## Data shown
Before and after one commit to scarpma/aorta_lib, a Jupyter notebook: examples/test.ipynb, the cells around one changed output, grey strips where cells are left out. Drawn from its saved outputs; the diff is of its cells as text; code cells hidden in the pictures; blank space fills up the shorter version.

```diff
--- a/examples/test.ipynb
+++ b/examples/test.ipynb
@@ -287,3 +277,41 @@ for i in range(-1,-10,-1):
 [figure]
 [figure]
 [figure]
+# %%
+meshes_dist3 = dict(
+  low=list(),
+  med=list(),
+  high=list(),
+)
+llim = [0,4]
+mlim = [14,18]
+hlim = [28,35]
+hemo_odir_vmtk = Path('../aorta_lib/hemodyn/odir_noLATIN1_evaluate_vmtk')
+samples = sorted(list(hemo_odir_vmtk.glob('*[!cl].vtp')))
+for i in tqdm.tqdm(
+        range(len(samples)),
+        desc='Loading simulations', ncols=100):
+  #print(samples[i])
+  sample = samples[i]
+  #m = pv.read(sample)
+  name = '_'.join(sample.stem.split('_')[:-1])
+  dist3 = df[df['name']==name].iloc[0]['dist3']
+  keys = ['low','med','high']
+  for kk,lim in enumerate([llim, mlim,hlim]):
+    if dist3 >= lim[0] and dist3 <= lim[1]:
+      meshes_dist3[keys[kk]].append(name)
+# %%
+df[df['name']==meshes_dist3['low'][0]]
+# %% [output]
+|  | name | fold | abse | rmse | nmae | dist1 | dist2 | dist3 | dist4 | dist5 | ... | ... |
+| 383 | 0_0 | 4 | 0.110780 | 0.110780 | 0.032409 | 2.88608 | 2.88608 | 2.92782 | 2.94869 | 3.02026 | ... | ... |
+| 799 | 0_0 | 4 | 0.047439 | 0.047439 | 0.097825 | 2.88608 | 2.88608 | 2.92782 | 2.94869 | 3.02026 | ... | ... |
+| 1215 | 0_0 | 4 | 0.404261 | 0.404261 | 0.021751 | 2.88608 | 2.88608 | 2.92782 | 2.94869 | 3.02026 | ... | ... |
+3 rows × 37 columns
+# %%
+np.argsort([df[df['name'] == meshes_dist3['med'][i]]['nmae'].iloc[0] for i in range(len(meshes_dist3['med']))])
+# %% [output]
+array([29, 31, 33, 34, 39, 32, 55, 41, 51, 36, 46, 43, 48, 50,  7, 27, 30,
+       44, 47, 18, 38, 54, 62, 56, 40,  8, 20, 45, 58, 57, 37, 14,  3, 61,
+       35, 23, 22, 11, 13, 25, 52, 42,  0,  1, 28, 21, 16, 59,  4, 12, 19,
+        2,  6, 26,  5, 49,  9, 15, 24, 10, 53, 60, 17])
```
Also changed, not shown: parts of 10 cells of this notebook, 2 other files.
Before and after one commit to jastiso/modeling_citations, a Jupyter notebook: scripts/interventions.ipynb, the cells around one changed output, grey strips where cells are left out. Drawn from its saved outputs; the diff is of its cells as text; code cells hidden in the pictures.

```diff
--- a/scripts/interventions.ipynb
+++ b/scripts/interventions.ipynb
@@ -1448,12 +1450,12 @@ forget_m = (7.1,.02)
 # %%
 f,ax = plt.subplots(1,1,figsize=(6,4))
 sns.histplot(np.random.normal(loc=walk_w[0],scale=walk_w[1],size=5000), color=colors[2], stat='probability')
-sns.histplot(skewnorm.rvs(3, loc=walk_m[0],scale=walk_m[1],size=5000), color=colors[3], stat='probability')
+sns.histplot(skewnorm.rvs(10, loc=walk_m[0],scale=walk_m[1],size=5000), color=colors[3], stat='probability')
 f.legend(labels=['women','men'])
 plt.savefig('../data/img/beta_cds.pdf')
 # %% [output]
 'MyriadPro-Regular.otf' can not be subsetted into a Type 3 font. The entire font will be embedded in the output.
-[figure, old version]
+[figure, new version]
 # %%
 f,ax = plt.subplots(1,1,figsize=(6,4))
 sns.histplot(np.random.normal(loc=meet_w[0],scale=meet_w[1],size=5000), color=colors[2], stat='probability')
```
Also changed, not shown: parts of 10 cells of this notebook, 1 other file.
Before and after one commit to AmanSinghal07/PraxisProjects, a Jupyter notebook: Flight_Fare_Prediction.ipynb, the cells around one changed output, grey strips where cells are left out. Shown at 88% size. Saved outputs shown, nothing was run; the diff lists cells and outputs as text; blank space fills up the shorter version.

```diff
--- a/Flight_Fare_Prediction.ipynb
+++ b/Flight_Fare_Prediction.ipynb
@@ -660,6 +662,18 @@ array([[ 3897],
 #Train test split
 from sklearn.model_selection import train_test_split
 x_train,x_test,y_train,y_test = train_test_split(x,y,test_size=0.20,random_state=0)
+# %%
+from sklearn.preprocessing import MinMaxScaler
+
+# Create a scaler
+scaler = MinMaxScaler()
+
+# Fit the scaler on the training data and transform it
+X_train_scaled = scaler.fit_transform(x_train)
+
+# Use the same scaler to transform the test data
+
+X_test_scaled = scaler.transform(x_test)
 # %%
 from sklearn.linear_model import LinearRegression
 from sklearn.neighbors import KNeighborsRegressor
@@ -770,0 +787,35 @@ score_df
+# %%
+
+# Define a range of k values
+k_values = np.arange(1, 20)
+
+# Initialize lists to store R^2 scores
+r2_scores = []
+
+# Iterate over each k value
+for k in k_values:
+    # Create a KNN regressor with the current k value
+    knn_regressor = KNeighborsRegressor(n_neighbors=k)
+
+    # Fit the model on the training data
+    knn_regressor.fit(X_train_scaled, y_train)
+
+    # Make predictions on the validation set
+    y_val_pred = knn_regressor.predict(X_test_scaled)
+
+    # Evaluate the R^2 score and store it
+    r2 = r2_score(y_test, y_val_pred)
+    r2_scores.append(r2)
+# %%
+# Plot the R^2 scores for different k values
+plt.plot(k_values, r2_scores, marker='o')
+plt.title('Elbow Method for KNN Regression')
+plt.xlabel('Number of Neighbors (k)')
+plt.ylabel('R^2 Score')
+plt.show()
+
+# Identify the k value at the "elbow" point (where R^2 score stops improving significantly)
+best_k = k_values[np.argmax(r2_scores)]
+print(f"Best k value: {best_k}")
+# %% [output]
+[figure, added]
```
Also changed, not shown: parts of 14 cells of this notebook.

## What is required
Return every line of the data above in which "append" appears.

## Answer space
+      meshes_dist3[keys[kk]].append(name)
+    r2_scores.append(r2)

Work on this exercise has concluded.